Theoretically, French police charges were aimed at splitting demonstrations into small pockets, and dispersing the demonstrators; but it was clear that tonight the police were out for blood. While ‘combat groups’ charged, other ranks of police stood behind in each street, blocking escape routes, armed with clubs and submachine guns. The charges split the Algerians into small pockets; each pocket was then surrounded by police who methodically clubbed men, women and children. Simeon saw old men clubbed after they had fallen to the ground, someties [sic] by five or six policemen at a time, their bodies beaten after the men were dead. In scenes of terrible sadism, Simeon saw pregnant women clubbed in the abdomen, infants snatched from their mothers and hurled to the ground. Along the Seine, police lifted unconscious Algerians from the ground and tossed them into the river.

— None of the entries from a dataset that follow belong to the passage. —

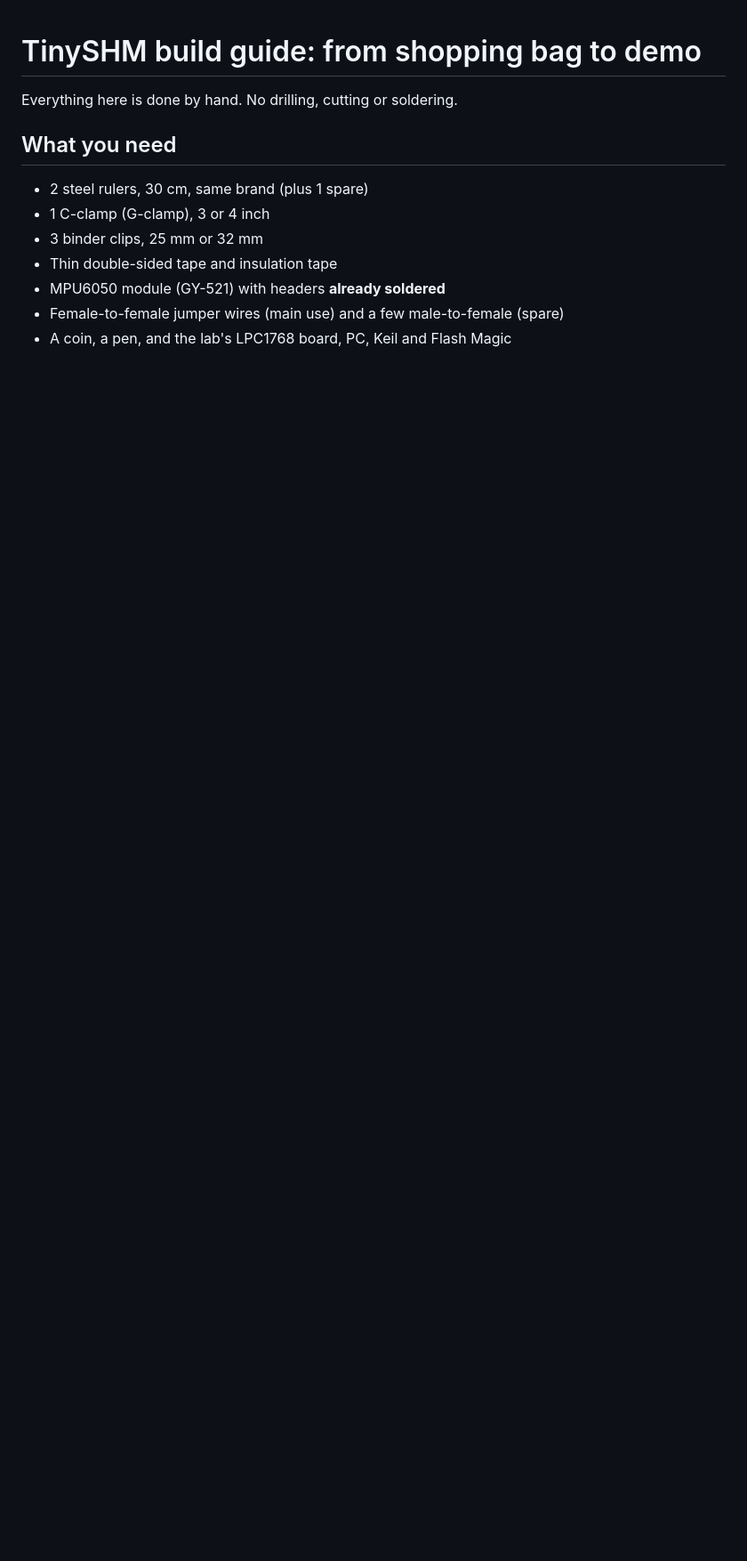
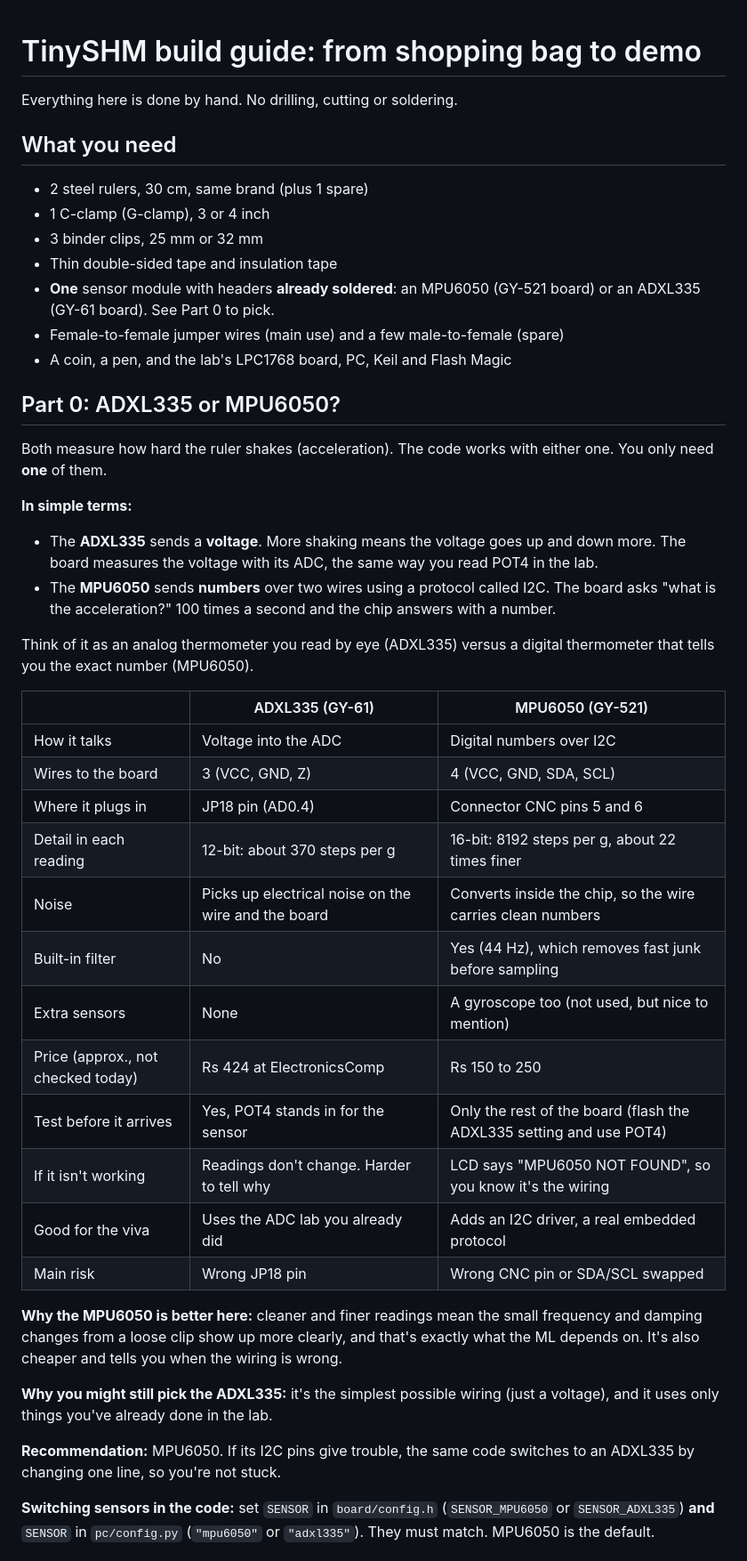
Before and after one commit to HalcyonVector/TinySHM, a Markdown page: docs/BUILD_GUIDE.md, the part around one of its changes. Shown at 89% size. Drawn GitHub-style; blank space fills up the shorter version.

Commit message:
Build guide: compare ADXL335 and MPU6050, wiring for both

```diff
--- a/docs/BUILD_GUIDE.md
+++ b/docs/BUILD_GUIDE.md
@@ -8,6 +8,55 @@ Everything here is done by hand. No drilling, cutting or soldering.
 - 1 C-clamp (G-clamp), 3 or 4 inch
 - 3 binder clips, 25 mm or 32 mm
 - Thin double-sided tape and insulation tape
-- MPU6050 module (GY-521) with headers **already soldered**
+- **One** sensor module with headers **already soldered**: an MPU6050
+  (GY-521 board) or an ADXL335 (GY-61 board). See Part 0 to pick.
 - Female-to-female jumper wires (main use) and a few male-to-female (spare)
 - A coin, a pen, and the lab's LPC1768 board, PC, Keil and Flash Magic
+
+## Part 0: ADXL335 or MPU6050?
+
+Both measure how hard the ruler shakes (acceleration). The code works with
+either one. You only need **one** of them.
+
+**In simple terms:**
+- The **ADXL335** sends a **voltage**. More shaking means the voltage goes up
+  and down more. The board measures the voltage with its ADC, the same way
+  you read POT4 in the lab.
+- The **MPU6050** sends **numbers** over two wires using a protocol called
+  I2C. The board asks "what is the acceleration?" 100 times a second and the
+  chip answers with a number.
+
+Think of it as an analog thermometer you read by eye (ADXL335) versus a
+digital thermometer that tells you the exact number (MPU6050).
+
+| | ADXL335 (GY-61) | MPU6050 (GY-521) |
+|---|---|---|
+| How it talks | Voltage into the ADC | Digital numbers over I2C |
+| Wires to the board | 3 (VCC, GND, Z) | 4 (VCC, GND, SDA, SCL) |
+| Where it plugs in | JP18 pin (AD0.4) | Connector CNC pins 5 and 6 |
+| Detail in each reading | 12-bit: about 370 steps per g | 16-bit: 8192 steps per g, about 22 times finer |
+| Noise | Picks up electrical noise on the wire and the board | Converts inside the chip, so the wire carries clean numbers |
+| Built-in filter | No | Yes (44 Hz), which removes fast junk before sampling |
+| Extra sensors | None | A gyroscope too (not used, but nice to mention) |
+| Price (approx., not checked today) | Rs 424 at ElectronicsComp | Rs 150 to 250 |
+| Test before it arrives | Yes, POT4 stands in for the sensor | Only the rest of the board (flash the ADXL335 setting and use POT4) |
+| If it isn't working | Readings don't change. Harder to tell why | LCD says "MPU6050 NOT FOUND", so you know it's the wiring |
+| Good for the viva | Uses the ADC lab you already did | Adds an I2C driver, a real embedded protocol |
+| Main risk | Wrong JP18 pin | Wrong CNC pin or SDA/SCL swapped |
+
+**Why the MPU6050 is better here:** cleaner and finer readings mean the
+small frequency and damping changes from a loose clip show up more clearly,
+and that's exactly what the ML depends on. It's also cheaper and tells you
+when the wiring is wrong.
+
+**Why you might still pick the ADXL335:** it's the simplest possible
+wiring (just a voltage), and it uses only things you've already done in the
+lab.
+
+**Recommendation:** MPU6050. If its I2C pins give trouble, the same code
+switches to an ADXL335 by changing one line, so you're not stuck.
+
+**Switching sensors in the code:** set `SENSOR` in `board/config.h`
+(`SENSOR_MPU6050` or `SENSOR_ADXL335`) **and** `SENSOR` in `pc/config.py`
+(`"mpu6050"` or `"adxl335"`). They must match. MPU6050 is the default.
+
```
Also changed, not shown: other parts of docs/BUILD_GUIDE.md (+37 -0 lines).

When he sees a policeman beating a woman trying to protect her baby, Simeon suddenly recognizes the stone face of racism he knows from America in the officer’s eyes, and he jumps to aid the woman, beating the police officer. This moment marks a significant personal victory for him—after he and thousands of Algerians are rounded up and thrown in a stadium like cattle, he reflects: “What would happen to him? He did not care. . . . That didn’t matter; what mattered was that he had struck at the face.” By finally standing up in the Algerian demonstration to the face of racism that had tortured his life, Simeon is able to confront the feeling of duty which troubles him throughout the novel: he decides to give up what was for him a guilt-ridden separation from American racial inequality in France and return to the United States to fight for justice. Smith himself actually went on to work as a news correspondent and editor in Ghana, spent some time in Algeria, and finally moved back to join the Civil Rights movement in the United States, mirroring and expanding Simeon’s trajectory.

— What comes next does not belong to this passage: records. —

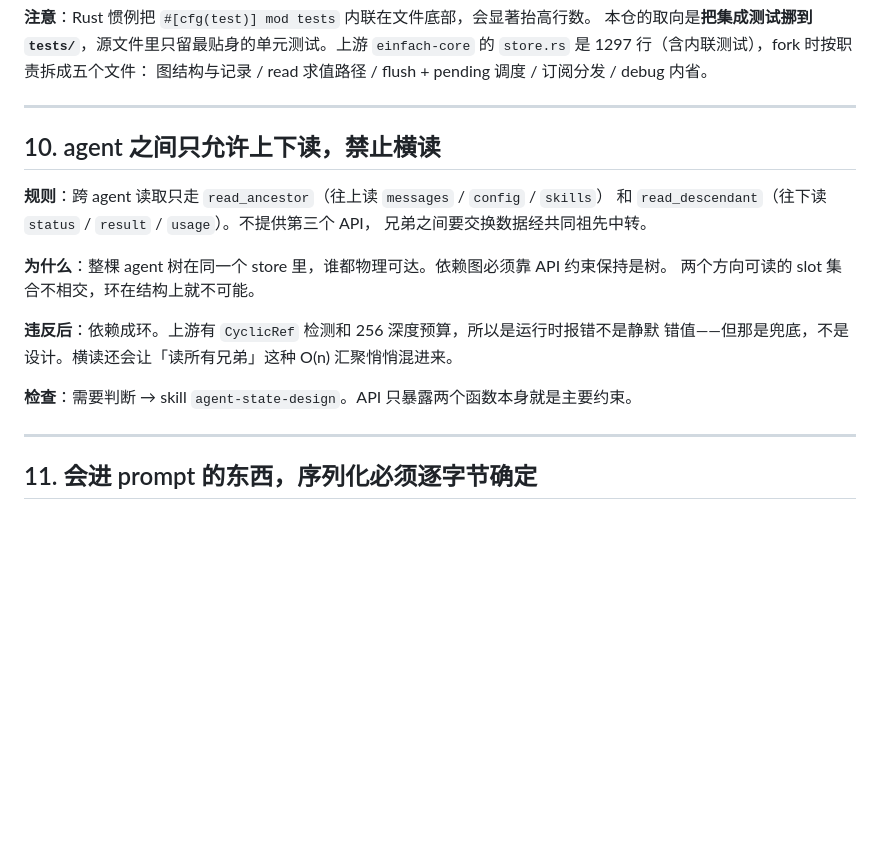
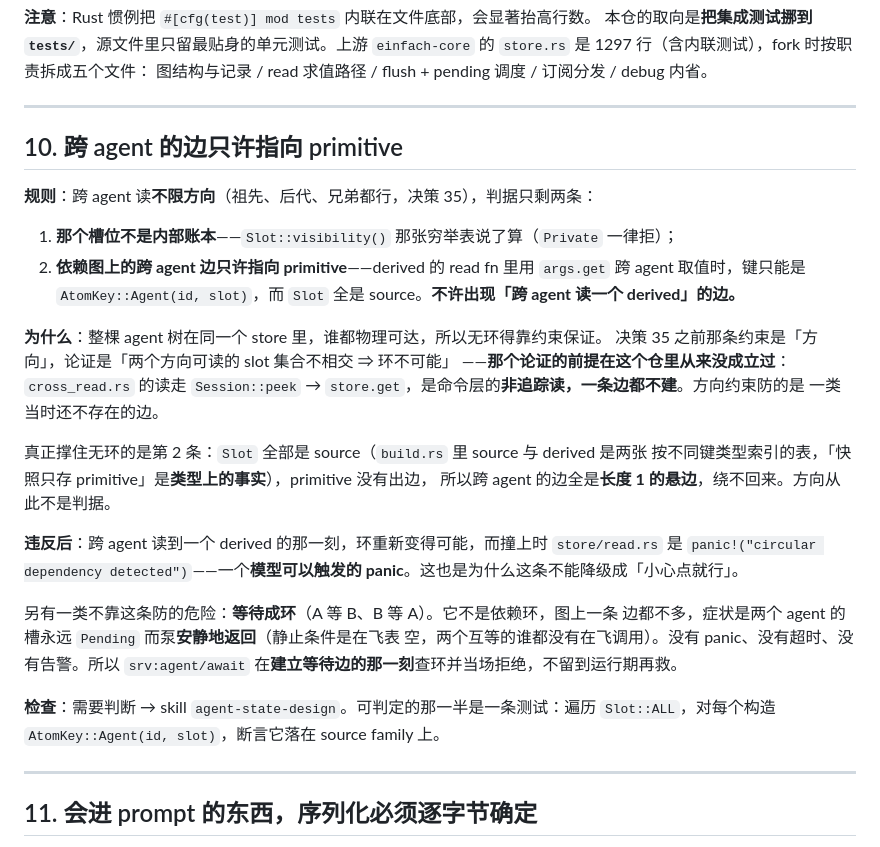
Before and after one commit to allroad88888888/einfach-agent-rust, a Markdown page: docs/INVARIANTS.md, the part around the change. GitHub-like rendering; blank space fills up the shorter version.

```diff
--- a/docs/INVARIANTS.md
+++ b/docs/INVARIANTS.md
@@ -160,19 +160,36 @@ mock tool executor，状态流转 / undo / 恢复全部可测。
 
 ---
 
-## 10. agent 之间只允许上下读，禁止横读
+## 10. 跨 agent 的边只许指向 primitive
 
-**规则**：跨 agent 读取只走 `read_ancestor`（往上读 `messages` / `config` / `skills`）
-和 `read_descendant`（往下读 `status` / `result` / `usage`）。不提供第三个 API，
-兄弟之间要交换数据经共同祖先中转。
+**规则**：跨 agent 读**不限方向**（祖先、后代、兄弟都行，决策 35），判据只剩两条：
 
-**为什么**：整棵 agent 树在同一个 store 里，谁都物理可达。依赖图必须靠 API 约束保持是树。
-两个方向可读的 slot 集合不相交，环在结构上就不可能。
+1. **那个槽位不是内部账本**——`Slot::visibility()` 那张穷举表说了算（`Private` 一律拒）；
+2. **依赖图上的跨 agent 边只许指向 primitive**——derived 的 read fn 里用
+   `args.get` 跨 agent 取值时，键只能是 `AtomKey::Agent(id, slot)`，而 `Slot` 全是
+   source。**不许出现「跨 agent 读一个 derived」的边。**
 
-**违反后**：依赖成环。上游有 `CyclicRef` 检测和 256 深度预算，所以是运行时报错不是静默
-错值——但那是兜底，不是设计。横读还会让「读所有兄弟」这种 O(n) 汇聚悄悄混进来。
+**为什么**：整棵 agent 树在同一个 store 里，谁都物理可达，所以无环得靠约束保证。
+决策 35 之前那条约束是「方向」，论证是「两个方向可读的 slot 集合不相交 ⇒ 环不可能」
+——**那个论证的前提在这个仓里从来没成立过**：`cross_read.rs` 的读走
+`Session::peek` → `store.get`，是命令层的**非追踪读，一条边都不建**。方向约束防的是
+一类当时还不存在的边。
 
-**检查**：需要判断 → skill `agent-state-design`。API 只暴露两个函数本身就是主要约束。
+真正撑住无环的是第 2 条：`Slot` 全部是 source（`build.rs` 里 source 与 derived 是两张
+按不同键类型索引的表，「快照只存 primitive」是**类型上的事实**），primitive 没有出边，
+所以跨 agent 的边全是**长度 1 的悬边**，绕不回来。方向从此不是判据。
+
+**违反后**：跨 agent 读到一个 derived 的那一刻，环重新变得可能，而撞上时
+`store/read.rs` 是 `panic!("circular dependency detected")`——一个**模型可以触发的
+panic**。这也是为什么这条不能降级成「小心点就行」。
+
+另有一类不靠这条防的危险：**等待成环**（A 等 B、B 等 A）。它不是依赖环，图上一条
+边都不多，症状是两个 agent 的槽永远 `Pending` 而泵**安静地返回**（静止条件是在飞表
+空，两个互等的谁都没有在飞调用）。没有 panic、没有超时、没有告警。所以
+`srv:agent/await` 在**建立等待边的那一刻**查环并当场拒绝，不留到运行期再救。
+
+**检查**：需要判断 → skill `agent-state-design`。可判定的那一半是一条测试：遍历
+`Slot::ALL`，对每个构造 `AtomKey::Agent(id, slot)`，断言它落在 source family 上。
 
 ---
 
```
Also changed, not shown: CLAUDE.md (+1 -1 lines), docs/INVARIANTS.en.md (+39 -15 lines).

Inspired by the activism he met abroad, Simeon’s return to the United States after participating in and documenting the October 17, 1961 massacre is just one testament to the many strengths of international solidarity and exchange between social justice and independence movements. As Smith would likely have been the first to point out, however, solidarity movements are not without flaws and many layers of nuance. Often, as Smith’s novel shows, this results in the reductive tendency to compare levels of oppression between groups as a competition rather than showing up where it is most needed regardless of personal benefit. This indicates a failure of solidarity and ignores the complexity of context and legacies of Atlantic slavery, imperialism, and settler-colonialism which cannot be compared. Instead, understanding the connections between these oppressive mechanisms is important in order to begin the work of their dismantling. While there is much to improve in how we support each other at home and across the globe, Smith’s novel reminds us of the immense power in solidarity and our duty to always rise up for justice and freedom.